[Extracted data entries]
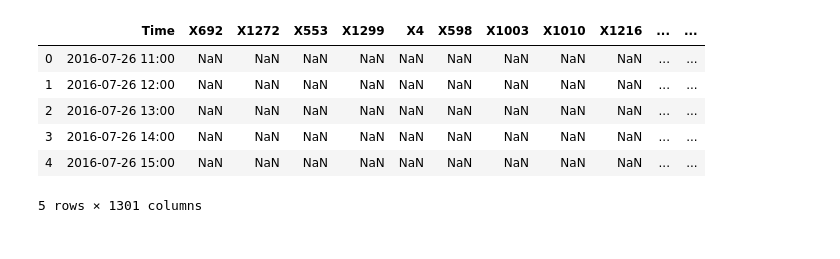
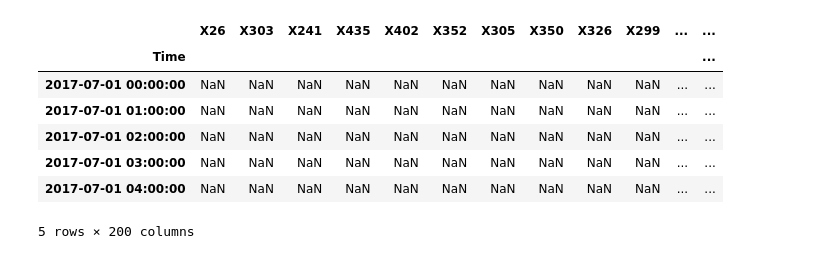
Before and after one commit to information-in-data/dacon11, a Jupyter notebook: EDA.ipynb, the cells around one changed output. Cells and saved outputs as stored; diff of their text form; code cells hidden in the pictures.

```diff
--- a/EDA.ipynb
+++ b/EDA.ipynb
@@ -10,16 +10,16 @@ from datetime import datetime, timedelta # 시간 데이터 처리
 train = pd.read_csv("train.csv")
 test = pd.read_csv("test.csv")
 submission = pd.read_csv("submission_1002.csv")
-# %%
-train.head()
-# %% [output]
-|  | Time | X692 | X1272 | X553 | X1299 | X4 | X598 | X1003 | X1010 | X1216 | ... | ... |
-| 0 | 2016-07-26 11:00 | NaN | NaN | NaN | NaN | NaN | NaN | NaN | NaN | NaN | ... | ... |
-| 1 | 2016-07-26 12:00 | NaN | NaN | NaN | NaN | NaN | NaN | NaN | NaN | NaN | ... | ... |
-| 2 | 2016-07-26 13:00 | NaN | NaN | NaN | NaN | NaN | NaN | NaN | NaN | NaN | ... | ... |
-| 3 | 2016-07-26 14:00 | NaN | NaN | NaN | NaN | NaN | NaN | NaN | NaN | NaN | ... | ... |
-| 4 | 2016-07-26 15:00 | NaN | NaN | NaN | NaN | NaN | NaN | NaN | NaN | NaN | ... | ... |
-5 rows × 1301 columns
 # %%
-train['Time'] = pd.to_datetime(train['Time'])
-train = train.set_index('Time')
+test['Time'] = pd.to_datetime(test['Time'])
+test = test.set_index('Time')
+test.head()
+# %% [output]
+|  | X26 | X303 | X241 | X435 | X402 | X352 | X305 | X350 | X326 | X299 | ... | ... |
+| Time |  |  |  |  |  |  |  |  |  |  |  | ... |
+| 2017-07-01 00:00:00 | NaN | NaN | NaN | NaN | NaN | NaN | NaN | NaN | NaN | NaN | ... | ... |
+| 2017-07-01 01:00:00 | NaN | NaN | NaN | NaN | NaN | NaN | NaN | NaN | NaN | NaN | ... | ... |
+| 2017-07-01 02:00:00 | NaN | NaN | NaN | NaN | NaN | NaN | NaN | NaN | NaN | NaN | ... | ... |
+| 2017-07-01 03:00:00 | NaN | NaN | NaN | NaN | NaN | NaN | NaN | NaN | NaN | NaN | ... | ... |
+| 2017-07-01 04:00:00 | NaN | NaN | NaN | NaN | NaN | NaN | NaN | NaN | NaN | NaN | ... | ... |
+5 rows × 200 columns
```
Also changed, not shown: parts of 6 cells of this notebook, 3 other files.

**Work required:** The count of lines above that include the string "test" is the sole expected answer.

**Reply to the exercise:** 4